coughing as a bus rolls by and he inhales the stale gasoline air and wonders whether–
there was once a gold top atop the grand pyramid; now there is only stone. We stand amongst wonders of stone and steel, and marvel at the delicate tyranny of the open sky. In times of old we stand clad in gold and we wondered whether–
there’s a Cairo, Illinois, where the Mississippi carves its way between three States. There’s a Cairo, Georgia, just north of Calvary. Their pyramids are nothing but memory, their Niles are dressed –regal– in tarmac and stone. The men of Cairo sleep fitfully, dreaming of temples that rise up in defiance of an empty sky; they wake amongst TV dishes and cell towers, and choke their way to work along roads that wrap around the land.
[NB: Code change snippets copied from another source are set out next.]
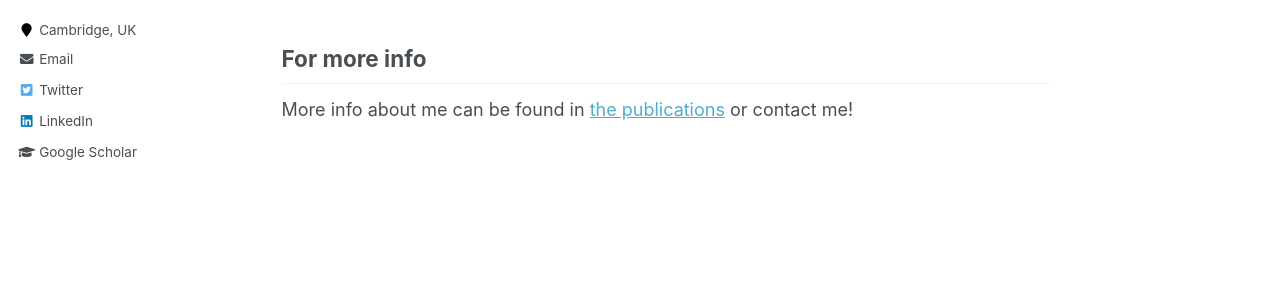
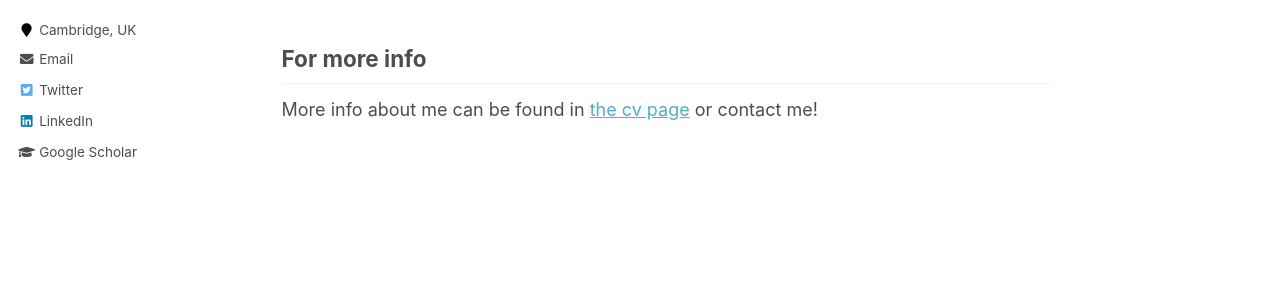
Before and after one commit to anapaccs/anapaccs.github.io, a Jekyll site: the page built from _pages/about.md, in a window 1280 px wide. Shown: the part 403-695 px from the top of the page. Built offline with Jekyll 4.4.1, drawn with Linux system fonts in a browser that asks for light colours.

Commit message:
Link cv instead of publications in home page

```diff
--- a/_pages/about.md
+++ b/_pages/about.md
@@ -13,4 +13,4 @@ I am a happy and passionate young professional specializing in the complex relat
 
 For more info
 ------
-More info about me can be found in [the publications](publications/) or contact me!
+More info about me can be found in [the cv page](cv/) or contact me!
```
Where is Moloch now? We can see him no more than fish can see the sea. His teeth are chrome and glass, his heart beats with the brittle tick of a monstrous clock. His eyes are LCDs that hum and glow in the dead of night. Moloch, eater of children; taker of teeth; salesman of dreams. We sit in tombs of gold and wonder whether–
a man sleeps on the street with his old coat wrapped around him, and dreams of a life he never lived. In Cairo in Cairo in Cairo men work until their hands break while the pharaoh sits in silence, in robes of gold.
On the river, on the interstate, in the valley of kings, the gods are silent.